Overweight patients with type 2 diabetes are usually told by physicians to modify their diets and increase physical activity in the hope of causing the condition to go into remission. But a study appearing today in JAMA suggests that even intensive lifestyle interventions will likely help only a small percentage of patients achieve acceptable blood glucose levels without medication.
Researchers monitored 4503 US adults with type 2 diabetes and a body mass index of 25 or higher for 4 years; participants were randomly assigned to receive long-term intensive weight loss interventions (including group and individual counseling) or traditional diabetes support only. Enrollees in the intensive program lost almost 8% more weight at 1 year and almost 4% more weight at 4 years compared with those receiving traditional support. Nearly 12% of the intensive program enrollees had partial or complete remission at 1 year and 7.3% at 4 years compared with 2% of those receiving traditional support at either year. Only 3.5% of enrollees receiving intensive interventions experienced continuous remission at 4 years, although it was better than the 0.5% receiving traditional support.
The study’s lead author, Edward W. Gregg, PhD, of the US Centers for Disease Control and Prevention, discusses his team’s findings:
news@JAMA: Why did you do the study?

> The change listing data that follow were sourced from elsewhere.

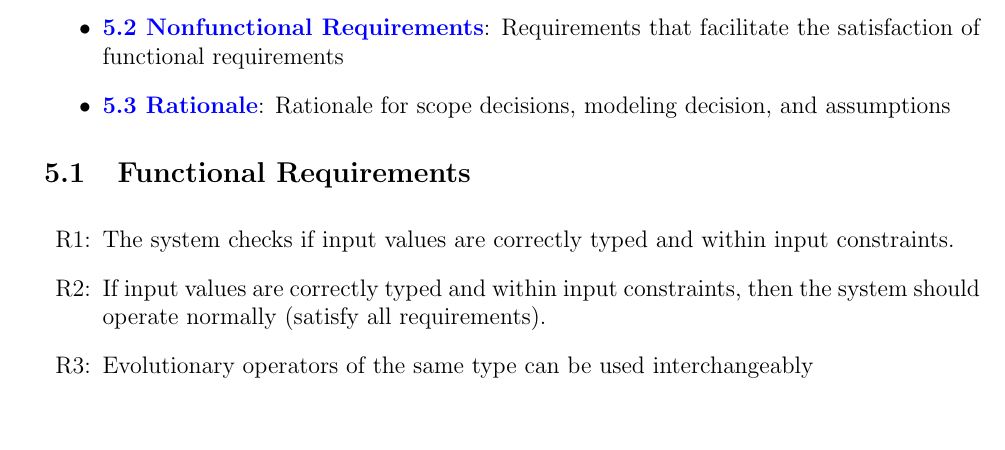
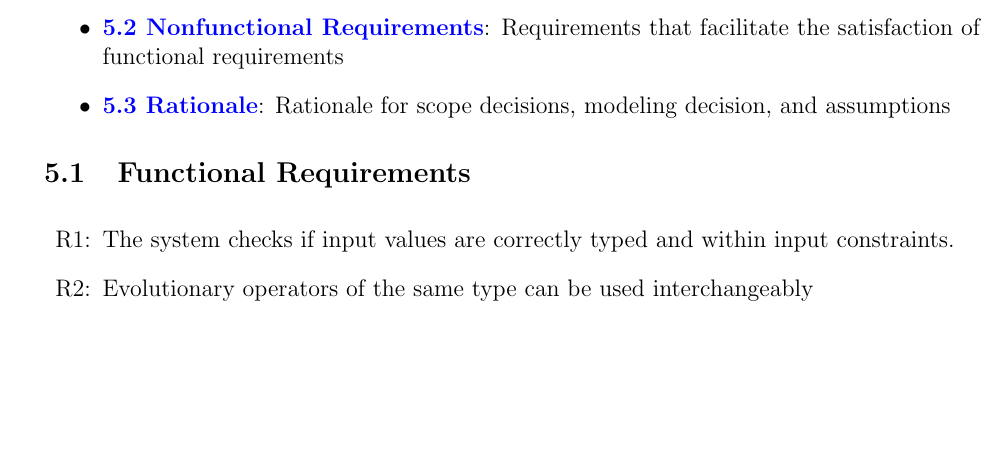
Before and after one commit to Tan630/Agolearn, a LaTeX document (docs/SRS/SRS.tex): part of page 11 of 14, cut so that both start at the same text, the shorter picture padded with empty space. Compiled offline with pdfLaTeX.

Commit message:
doc(srs): Remove redundant requirement

```diff
--- a/docs/SRS/SRS.tex
+++ b/docs/SRS/SRS.tex
@@ -516,7 +516,6 @@ This section includes the following subsections:
 \noindent \begin{itemize}
 % I wonder if these two requirements may be helpful.
 \item[R\refstepcounter{reqnum}\thereqnum \label{R_TYPECHECK}:] The system checks if input values are correctly typed and within input constraints.
-\item[R\refstepcounter{reqnum}\thereqnum \label{R_TYPETHEN}:] If input values are correctly typed and within input constraints, then the system should operate normally (satisfy all requirements).
 
 \item[R\refstepcounter{reqnum}\thereqnum \label{R_EVOCHANGE}:] Evolutionary operators of the same type can be used interchangeably
 
```
Also changed, not shown: docs/SRS/SRS.pdf.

Dr Gregg: We’ve known that maintaining a healthy diet and lifestyle prevents diabetes, but a big question was whether healthy diets and lifestyles could make diabetes go into remission.
news@JAMA: Your findings suggest otherwise.
Dr Gregg: Complete remission was very rare, although it was more common in the intensive intervention group. This is just an indication of how tough it is, once a person has diabetes, to turn it around. There was some good news in our study. We were able to get about 1 in 10 into remission, and for people who had diabetes for a shorter period of time prior to enrollment, 1 in 5 went into remission.
news@JAMA: What would you say to people with type 2 diabetes who are considering giving up on changing their diets and increasing physical activity as measures to combat the condition?
Dr Gregg: You can’t cure diabetes with lifestyle changes, but lifestyle changes with good follow-up care can make a difference in reducing risk for other complications, such as cardiovascular disease and disability.
news@JAMA: Do treating physicians need to give a more nuanced message about lifestyle interventions to their patients with diabetes?
Dr Gregg: Physicians need to be realistic with their patients when talking about the benefits of lifestyle interventions. The message can be that whatever their diabetes status, these lifestyle changes will reduce their risk of getting the bad health outcomes that come with diabetes.
news@JAMA: Do your findings suggest overweight patients with diabetes should consider bariatric surgery first as a more effective treatment to reduce health risks associated with the condition?
Dr Gregg: Even in people who are candidates for bariatric surgery, maintaining a healthy diet and lifestyle will still be important. Bariatric surgery may be appropriate for some people but not for the majority.